* **Problem statement**: In the entries below, find each line with the string "text" and copy it.

(Web page revision data)

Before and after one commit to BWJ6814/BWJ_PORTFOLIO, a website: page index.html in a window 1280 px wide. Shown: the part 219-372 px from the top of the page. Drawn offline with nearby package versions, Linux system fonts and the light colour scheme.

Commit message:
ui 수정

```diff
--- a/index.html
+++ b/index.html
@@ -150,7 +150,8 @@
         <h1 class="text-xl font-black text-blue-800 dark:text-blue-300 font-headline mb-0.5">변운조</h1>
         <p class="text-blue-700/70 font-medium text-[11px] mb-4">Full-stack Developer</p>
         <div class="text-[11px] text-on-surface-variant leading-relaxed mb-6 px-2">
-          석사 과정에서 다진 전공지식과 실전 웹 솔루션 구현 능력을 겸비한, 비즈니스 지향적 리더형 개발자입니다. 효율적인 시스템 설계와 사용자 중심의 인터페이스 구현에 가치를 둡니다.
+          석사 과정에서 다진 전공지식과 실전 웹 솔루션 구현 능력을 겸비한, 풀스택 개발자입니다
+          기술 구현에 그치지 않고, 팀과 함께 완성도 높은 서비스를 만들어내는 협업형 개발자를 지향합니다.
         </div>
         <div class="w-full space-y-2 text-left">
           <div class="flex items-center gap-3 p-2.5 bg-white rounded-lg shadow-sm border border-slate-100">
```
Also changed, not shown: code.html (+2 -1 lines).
...
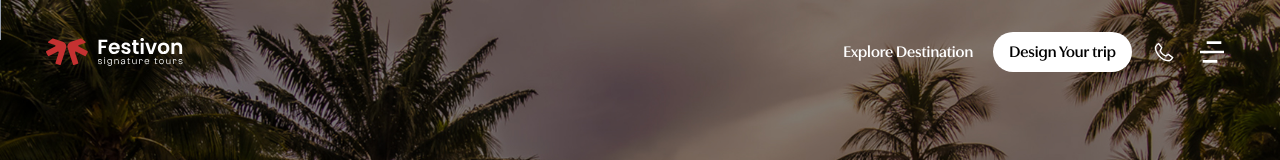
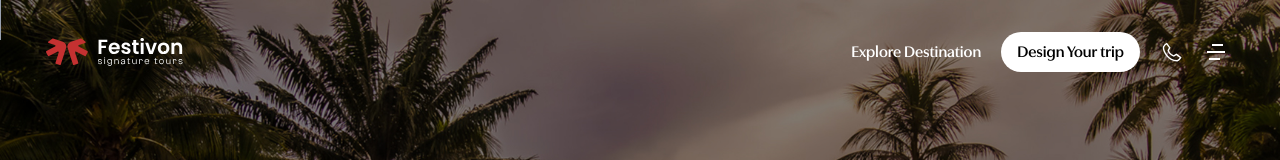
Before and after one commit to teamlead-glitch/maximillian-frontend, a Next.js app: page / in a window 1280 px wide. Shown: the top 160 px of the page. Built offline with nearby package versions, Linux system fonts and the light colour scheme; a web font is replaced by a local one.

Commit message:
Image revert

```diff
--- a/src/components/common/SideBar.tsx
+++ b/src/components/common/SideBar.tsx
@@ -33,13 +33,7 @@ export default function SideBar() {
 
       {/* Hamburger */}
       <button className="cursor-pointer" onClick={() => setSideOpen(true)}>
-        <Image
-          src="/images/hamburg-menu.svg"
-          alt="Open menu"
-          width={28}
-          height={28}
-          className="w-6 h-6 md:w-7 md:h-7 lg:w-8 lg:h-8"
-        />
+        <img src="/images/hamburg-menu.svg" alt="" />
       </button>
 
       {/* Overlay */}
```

* **Solution for this exercise**:
         <h1 class="text-xl font-black text-blue-800 dark:text-blue-300 font-headline mb-0.5">변운조</h1>
         <p class="text-blue-700/70 font-medium text-[11px] mb-4">Full-stack Developer</p>
         <div class="text-[11px] text-on-surface-variant leading-relaxed mb-6 px-2">
         <div class="w-full space-y-2 text-left">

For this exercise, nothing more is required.